Change detection outputs
»»

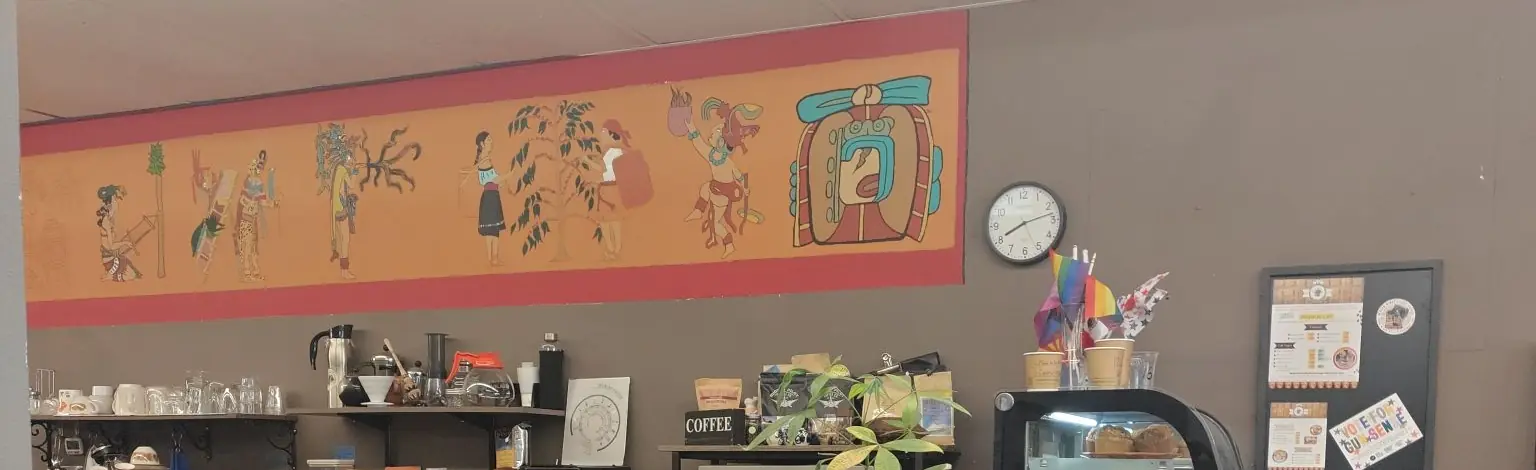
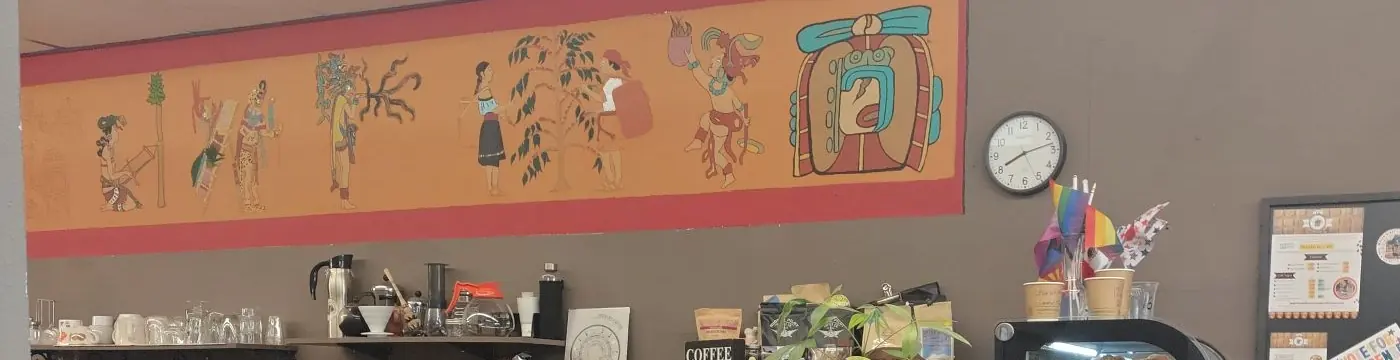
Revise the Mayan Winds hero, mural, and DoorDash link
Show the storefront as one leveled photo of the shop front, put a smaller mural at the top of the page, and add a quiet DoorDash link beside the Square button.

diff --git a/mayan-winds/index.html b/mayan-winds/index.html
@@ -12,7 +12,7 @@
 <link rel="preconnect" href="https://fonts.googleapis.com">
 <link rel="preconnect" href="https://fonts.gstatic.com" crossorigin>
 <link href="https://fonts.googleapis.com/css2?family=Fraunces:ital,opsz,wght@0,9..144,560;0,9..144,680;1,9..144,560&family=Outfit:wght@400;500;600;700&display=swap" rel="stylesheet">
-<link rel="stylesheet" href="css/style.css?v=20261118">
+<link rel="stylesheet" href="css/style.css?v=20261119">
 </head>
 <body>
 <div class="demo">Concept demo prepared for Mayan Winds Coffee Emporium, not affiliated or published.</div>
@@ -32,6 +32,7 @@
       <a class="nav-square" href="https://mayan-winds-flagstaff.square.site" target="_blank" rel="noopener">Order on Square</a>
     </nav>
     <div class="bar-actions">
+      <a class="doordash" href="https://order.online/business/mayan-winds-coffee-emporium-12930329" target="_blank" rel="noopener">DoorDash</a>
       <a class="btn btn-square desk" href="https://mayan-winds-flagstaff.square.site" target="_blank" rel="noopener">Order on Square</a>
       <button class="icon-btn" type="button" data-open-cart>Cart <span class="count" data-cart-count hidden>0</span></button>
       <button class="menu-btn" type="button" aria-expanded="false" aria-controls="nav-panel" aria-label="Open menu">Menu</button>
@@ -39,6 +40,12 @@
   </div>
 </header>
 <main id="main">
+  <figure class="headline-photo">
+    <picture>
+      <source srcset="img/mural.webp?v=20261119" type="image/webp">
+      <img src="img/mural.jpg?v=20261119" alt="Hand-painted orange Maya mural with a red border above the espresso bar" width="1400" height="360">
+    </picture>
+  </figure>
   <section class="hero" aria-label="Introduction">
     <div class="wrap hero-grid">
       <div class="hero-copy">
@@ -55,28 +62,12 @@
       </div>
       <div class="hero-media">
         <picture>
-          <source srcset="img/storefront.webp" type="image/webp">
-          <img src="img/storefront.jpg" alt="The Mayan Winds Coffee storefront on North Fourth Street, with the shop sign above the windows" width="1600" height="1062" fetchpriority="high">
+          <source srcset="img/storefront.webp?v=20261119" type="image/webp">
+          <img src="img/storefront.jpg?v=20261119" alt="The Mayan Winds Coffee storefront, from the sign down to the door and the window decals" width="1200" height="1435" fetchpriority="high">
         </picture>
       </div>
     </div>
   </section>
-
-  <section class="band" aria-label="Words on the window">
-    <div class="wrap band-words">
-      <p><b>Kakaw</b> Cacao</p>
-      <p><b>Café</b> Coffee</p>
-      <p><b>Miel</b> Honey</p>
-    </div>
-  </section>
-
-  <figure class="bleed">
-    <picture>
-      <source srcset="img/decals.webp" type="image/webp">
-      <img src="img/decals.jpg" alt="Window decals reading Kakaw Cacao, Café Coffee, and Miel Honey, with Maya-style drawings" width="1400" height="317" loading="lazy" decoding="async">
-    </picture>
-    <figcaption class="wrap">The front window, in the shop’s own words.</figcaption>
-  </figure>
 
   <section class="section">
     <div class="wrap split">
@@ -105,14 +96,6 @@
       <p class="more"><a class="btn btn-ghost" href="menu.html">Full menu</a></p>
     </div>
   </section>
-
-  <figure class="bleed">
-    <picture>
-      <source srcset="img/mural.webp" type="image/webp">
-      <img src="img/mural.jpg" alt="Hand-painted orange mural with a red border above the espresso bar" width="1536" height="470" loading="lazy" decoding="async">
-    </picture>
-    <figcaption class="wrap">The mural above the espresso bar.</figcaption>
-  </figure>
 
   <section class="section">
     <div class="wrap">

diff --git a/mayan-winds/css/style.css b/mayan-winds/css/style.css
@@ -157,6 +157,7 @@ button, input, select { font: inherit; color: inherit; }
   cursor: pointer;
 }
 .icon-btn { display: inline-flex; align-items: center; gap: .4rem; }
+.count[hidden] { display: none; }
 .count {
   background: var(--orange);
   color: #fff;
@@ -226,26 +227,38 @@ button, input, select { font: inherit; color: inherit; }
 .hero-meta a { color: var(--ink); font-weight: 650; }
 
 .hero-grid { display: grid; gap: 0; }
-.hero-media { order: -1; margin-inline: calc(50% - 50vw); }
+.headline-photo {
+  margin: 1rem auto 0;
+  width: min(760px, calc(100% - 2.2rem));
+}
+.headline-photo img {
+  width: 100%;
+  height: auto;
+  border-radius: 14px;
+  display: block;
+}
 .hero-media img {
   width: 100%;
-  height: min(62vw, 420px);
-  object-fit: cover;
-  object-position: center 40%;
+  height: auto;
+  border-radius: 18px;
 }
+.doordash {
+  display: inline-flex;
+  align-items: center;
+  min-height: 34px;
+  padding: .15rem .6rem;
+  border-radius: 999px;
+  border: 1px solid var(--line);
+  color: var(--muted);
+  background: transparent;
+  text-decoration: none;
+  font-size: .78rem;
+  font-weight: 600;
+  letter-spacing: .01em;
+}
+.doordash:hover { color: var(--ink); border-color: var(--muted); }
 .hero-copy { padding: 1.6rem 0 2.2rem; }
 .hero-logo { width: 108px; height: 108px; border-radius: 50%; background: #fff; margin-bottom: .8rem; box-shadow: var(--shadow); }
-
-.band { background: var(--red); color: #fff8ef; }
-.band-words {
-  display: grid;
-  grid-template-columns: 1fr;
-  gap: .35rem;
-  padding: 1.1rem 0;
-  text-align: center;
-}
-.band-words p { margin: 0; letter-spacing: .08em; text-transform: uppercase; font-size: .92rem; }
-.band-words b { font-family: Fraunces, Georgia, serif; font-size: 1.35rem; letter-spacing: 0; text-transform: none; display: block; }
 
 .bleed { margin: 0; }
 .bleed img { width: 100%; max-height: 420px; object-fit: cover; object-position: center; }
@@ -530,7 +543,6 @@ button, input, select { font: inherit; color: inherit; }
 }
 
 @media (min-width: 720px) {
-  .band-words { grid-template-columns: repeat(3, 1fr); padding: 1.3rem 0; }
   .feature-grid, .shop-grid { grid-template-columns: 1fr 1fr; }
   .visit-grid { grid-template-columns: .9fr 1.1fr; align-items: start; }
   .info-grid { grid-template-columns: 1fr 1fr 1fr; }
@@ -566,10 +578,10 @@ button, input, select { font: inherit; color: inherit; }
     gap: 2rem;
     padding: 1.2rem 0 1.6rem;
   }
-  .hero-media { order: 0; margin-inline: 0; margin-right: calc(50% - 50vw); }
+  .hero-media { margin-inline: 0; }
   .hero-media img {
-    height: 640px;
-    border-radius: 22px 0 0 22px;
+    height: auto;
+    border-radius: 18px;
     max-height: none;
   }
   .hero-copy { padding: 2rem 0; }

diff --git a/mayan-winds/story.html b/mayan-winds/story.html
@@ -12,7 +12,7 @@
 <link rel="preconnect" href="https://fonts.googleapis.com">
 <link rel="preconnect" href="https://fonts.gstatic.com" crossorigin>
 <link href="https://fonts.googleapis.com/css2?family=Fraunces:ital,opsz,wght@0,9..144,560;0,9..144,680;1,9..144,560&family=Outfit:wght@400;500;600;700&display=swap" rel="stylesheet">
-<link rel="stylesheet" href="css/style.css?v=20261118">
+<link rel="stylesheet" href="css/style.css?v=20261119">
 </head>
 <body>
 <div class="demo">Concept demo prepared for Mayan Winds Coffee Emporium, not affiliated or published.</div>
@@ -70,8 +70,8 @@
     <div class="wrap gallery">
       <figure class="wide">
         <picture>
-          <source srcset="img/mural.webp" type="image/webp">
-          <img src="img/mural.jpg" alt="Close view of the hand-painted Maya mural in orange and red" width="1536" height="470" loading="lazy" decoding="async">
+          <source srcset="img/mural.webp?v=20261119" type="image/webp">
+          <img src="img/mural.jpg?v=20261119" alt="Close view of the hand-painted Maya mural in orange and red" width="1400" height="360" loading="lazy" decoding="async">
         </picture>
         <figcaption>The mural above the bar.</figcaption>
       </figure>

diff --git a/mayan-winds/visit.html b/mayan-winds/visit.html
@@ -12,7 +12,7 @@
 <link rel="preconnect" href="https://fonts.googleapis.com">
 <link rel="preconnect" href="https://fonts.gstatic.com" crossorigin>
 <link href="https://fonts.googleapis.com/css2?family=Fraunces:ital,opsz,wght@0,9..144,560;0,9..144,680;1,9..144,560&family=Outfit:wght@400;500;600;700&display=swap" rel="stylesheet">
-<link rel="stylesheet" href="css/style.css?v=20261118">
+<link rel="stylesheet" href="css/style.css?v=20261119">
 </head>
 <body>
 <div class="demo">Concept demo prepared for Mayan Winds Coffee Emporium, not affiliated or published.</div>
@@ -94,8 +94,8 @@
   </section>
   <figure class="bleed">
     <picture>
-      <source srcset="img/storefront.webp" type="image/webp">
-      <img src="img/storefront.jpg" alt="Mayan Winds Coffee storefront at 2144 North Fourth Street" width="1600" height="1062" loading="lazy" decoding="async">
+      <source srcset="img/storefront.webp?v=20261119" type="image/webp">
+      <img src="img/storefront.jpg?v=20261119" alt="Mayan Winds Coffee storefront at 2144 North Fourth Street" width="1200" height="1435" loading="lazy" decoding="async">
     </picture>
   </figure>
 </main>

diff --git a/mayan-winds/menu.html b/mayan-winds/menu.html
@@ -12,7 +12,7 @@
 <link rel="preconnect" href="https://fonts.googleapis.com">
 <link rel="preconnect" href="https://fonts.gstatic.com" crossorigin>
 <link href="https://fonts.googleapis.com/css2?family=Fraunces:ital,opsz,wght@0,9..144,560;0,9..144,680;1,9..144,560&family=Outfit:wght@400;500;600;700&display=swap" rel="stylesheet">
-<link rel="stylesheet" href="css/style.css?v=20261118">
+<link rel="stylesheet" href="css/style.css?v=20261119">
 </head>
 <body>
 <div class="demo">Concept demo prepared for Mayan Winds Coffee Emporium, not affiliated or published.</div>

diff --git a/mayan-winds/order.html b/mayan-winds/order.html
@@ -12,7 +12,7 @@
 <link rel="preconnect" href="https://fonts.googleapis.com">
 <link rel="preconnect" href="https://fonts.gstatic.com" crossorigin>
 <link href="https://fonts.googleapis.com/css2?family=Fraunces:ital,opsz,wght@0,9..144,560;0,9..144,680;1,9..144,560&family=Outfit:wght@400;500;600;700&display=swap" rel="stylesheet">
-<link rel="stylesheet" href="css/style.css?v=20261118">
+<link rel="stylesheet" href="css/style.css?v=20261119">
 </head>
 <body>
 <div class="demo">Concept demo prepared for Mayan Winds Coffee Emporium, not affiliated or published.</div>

««

EXERCISE DESCRIPTION — Work out how many lines in the records above contain the word "border", and reply with that number alone.

REPLY TO THE TASK — 10